Data extract Block Start
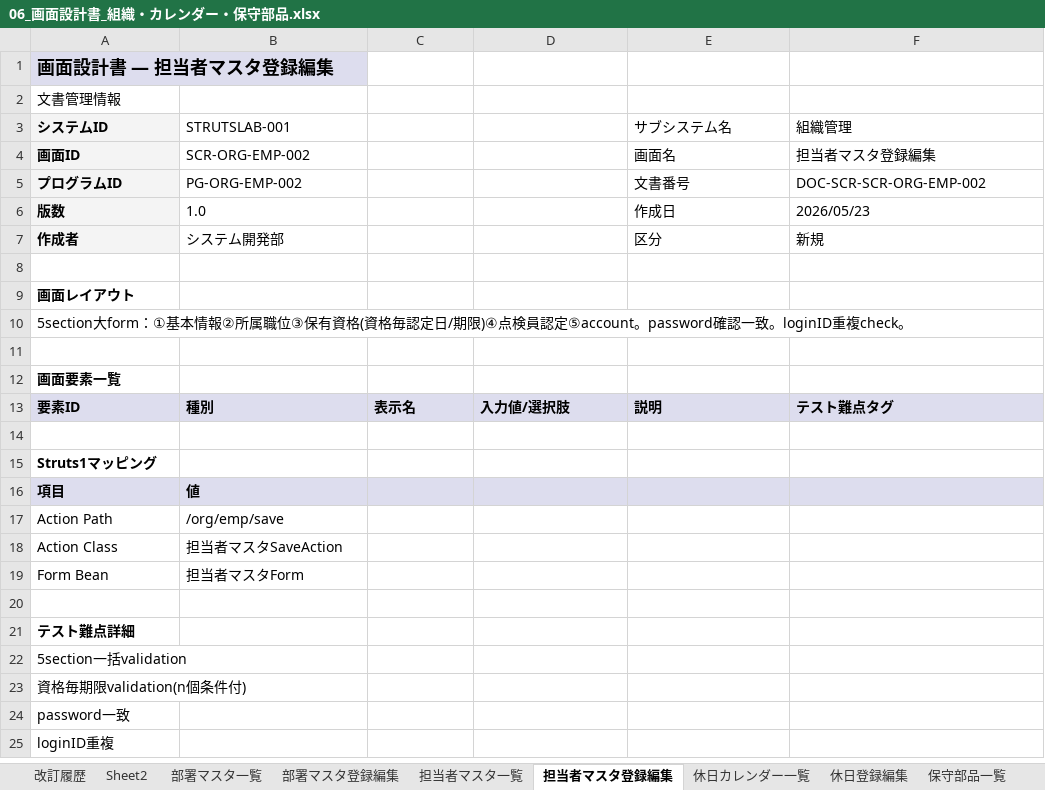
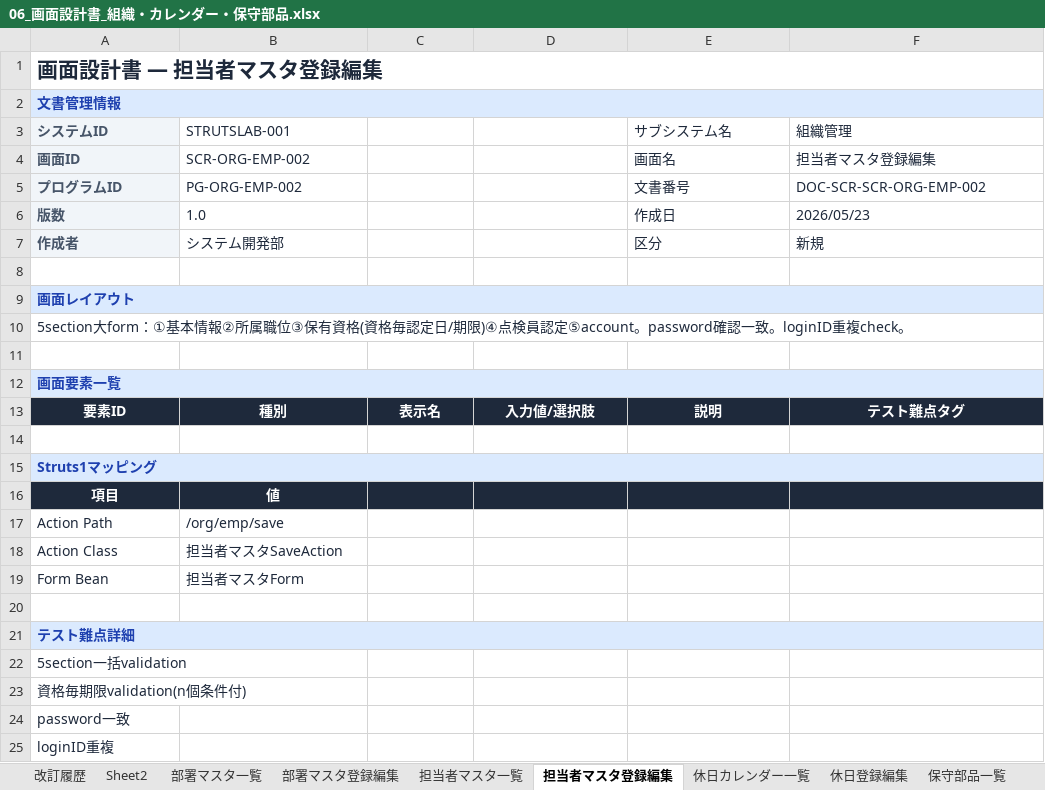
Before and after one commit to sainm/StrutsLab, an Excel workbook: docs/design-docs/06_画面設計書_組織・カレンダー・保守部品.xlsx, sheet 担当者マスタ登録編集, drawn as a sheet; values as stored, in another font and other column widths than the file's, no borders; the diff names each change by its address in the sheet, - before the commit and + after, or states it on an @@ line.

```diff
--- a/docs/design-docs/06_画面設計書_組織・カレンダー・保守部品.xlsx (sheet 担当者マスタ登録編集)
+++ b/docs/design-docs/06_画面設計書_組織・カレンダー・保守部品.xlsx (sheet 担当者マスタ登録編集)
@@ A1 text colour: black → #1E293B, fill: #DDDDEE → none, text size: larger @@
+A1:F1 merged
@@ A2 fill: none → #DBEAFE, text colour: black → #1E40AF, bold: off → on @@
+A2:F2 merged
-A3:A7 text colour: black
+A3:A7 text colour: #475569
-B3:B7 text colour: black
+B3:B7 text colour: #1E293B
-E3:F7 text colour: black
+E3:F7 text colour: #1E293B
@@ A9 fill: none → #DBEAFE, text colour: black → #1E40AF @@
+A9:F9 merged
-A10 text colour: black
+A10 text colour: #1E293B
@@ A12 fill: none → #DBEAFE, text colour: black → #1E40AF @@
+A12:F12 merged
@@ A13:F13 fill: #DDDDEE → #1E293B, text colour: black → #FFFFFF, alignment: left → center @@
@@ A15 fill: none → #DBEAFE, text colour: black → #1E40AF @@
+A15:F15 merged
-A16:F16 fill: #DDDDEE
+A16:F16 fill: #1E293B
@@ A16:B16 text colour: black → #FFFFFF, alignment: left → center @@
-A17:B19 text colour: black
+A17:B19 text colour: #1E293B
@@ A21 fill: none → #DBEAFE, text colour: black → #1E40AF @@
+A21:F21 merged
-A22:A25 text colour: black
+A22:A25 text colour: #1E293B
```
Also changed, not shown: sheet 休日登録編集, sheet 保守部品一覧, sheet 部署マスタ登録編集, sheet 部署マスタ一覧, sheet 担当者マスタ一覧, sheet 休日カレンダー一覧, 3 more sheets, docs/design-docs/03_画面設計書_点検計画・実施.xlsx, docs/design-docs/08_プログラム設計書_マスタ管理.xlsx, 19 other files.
Data extract Block End
Data extract Block Start
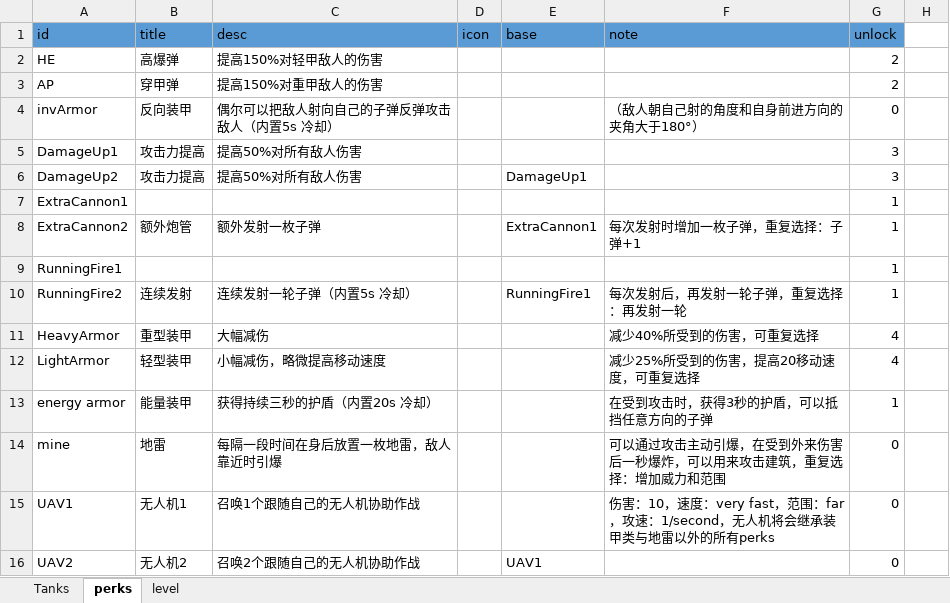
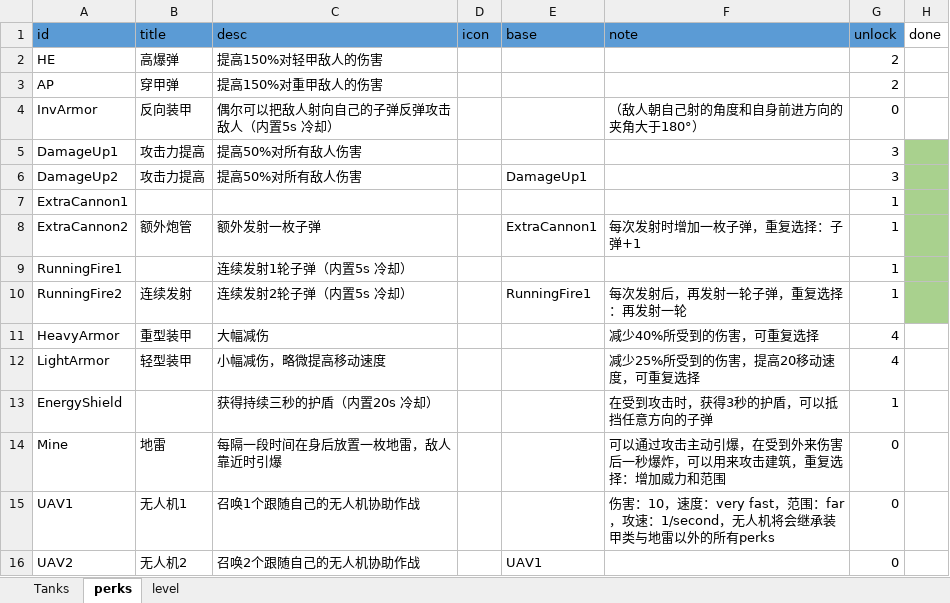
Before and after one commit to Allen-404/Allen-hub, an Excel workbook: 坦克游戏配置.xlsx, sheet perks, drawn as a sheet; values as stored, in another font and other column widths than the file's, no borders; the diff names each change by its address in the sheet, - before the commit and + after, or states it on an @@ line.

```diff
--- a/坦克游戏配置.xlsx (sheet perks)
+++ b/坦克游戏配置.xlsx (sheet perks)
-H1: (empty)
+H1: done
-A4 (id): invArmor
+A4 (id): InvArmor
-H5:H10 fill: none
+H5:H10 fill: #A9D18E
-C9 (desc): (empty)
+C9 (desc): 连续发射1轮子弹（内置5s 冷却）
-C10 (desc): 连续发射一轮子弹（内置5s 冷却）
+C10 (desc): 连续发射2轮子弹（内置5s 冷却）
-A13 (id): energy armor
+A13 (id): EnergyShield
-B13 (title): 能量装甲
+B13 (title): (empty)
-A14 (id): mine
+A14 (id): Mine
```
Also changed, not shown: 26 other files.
Data extract Block End
Data extract Block Start
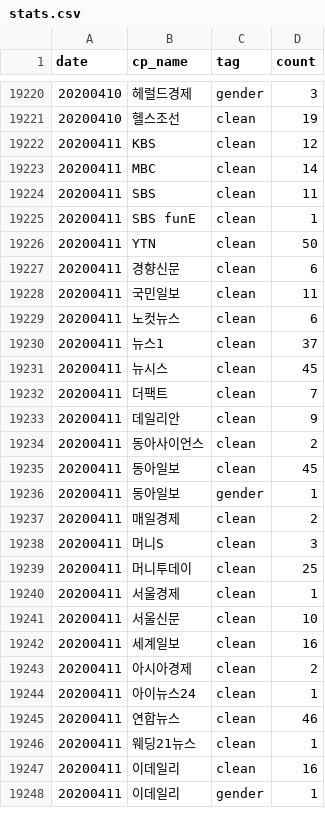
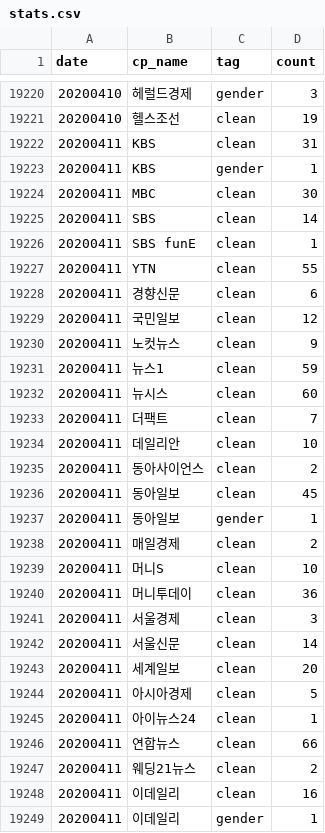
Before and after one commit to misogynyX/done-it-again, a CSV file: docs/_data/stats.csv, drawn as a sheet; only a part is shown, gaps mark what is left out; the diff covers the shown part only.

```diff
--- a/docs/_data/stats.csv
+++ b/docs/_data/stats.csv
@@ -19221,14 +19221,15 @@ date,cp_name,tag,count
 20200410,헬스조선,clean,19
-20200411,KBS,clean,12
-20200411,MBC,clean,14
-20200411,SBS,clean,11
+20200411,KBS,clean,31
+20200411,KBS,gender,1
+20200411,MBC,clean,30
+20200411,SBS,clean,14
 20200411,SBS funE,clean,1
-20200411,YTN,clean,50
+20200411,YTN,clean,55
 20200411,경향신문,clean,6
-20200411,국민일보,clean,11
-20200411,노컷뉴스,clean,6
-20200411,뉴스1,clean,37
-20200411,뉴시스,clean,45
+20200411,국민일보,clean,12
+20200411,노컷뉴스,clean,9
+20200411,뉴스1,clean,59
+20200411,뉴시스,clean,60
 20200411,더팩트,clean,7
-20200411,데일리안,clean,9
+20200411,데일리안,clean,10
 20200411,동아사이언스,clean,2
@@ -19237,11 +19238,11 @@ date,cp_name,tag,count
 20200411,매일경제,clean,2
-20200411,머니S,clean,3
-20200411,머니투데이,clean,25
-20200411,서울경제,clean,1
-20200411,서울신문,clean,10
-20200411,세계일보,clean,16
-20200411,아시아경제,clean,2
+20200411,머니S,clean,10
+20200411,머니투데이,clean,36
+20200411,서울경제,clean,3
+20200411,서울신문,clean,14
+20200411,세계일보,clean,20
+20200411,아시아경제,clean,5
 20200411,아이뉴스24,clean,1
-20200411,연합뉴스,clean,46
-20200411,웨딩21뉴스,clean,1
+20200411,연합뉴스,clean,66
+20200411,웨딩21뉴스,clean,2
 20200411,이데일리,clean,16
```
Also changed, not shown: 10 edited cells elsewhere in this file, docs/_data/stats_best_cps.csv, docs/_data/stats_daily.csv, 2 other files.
Data extract Block End
Work task:
Considering only the data above, return the lines in which "坦克游戏配置" occurs.

Solution below:
Before and after one commit to Allen-404/Allen-hub, an Excel workbook: 坦克游戏配置.xlsx, sheet perks, drawn as a sheet; values as stored, in another font and other column widths than the file's, no borders; the diff names each change by its address in the sheet, - before the commit and + after, or states it on an @@ line.
--- a/坦克游戏配置.xlsx (sheet perks)
+++ b/坦克游戏配置.xlsx (sheet perks)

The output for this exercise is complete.